Let me try to describe the rug: a geometric pole medallion on which two diamond-shaped figures serve as the main outline in the field, with hundreds of small, angular flowers, animals, and especially small, angular birds.
When buying a carpet, probably most people think of Turkish or Persian carpets. For good reason, they are beautiful. But, in between Turkey and Iran is a region of three countries that have their own styles and gems. The Caucasus region, which was also part of the ancient Silk Road, has a long tradition of carpet weaving.
Especially Azerbaijan has a rich history in this regard, as carpet production is a folk art of the Azeri people. Although Armenia and Georgia also have their own distinct styles of carpets. This Caucasian carpet production was once a great craft. Over time, however, it declined, only to then pass entirely into state-run factories under the Soviet regime. If you are looking for an older Caucasian carpet, I know a good place. It is Gallery Aydin, which is located in the historical part of Istanbul, Turkey. Most of the Caucasian carpets they have on display are old, as they are traditionally used and knitted in tents.
Gallery Aydin was established in 1989 as a fine quality repair workshop for high-end rugs and textiles and it developed into an antique rug business in 1999. Adnan Aydin, the founder, started joining international rug fairs and established himself a niche for high-quality antique Anatolian, Caucasian, Turkmen, and Persian masterpieces.
Aydin, coming from the gist of this field has a clear understanding of color and quality. With that know-how, the gallery is still going strong. Serving collectors and dealers from all over the world with very high standard repair work.
On their website, you can see a small share of their selection of pieces.

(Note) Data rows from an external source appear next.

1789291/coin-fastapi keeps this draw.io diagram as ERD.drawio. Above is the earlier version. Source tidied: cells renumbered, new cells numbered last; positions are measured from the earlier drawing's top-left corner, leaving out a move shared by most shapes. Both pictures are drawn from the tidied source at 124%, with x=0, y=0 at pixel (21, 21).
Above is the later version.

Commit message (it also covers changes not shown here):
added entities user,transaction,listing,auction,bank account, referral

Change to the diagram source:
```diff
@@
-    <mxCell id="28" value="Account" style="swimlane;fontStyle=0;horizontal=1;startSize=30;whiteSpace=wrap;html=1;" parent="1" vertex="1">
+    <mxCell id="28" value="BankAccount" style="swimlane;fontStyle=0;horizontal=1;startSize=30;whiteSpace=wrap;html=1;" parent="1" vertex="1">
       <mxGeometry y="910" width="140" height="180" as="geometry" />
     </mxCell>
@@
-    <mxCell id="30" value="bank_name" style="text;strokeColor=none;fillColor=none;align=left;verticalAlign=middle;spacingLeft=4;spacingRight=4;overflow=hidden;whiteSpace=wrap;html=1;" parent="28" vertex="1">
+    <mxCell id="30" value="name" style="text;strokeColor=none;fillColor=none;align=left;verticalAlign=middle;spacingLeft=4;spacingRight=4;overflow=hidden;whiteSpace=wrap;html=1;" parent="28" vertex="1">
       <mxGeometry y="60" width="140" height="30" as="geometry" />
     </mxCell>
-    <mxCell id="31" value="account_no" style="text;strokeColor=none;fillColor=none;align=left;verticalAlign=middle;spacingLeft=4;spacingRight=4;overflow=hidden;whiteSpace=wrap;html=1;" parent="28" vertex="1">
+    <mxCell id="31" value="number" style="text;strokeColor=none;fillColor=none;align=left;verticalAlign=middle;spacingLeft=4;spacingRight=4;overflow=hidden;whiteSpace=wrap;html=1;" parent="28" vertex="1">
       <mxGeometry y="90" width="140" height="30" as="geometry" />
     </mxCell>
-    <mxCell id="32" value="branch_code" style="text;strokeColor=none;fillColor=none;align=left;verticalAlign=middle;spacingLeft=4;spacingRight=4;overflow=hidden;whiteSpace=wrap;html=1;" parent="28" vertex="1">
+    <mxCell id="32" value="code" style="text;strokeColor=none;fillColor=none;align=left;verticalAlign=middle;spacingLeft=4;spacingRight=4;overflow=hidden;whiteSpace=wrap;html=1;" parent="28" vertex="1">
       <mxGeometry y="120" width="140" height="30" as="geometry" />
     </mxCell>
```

If you happen to have any inquiries please send an email and they will try to do their best to help you out.
Photos: David de Vries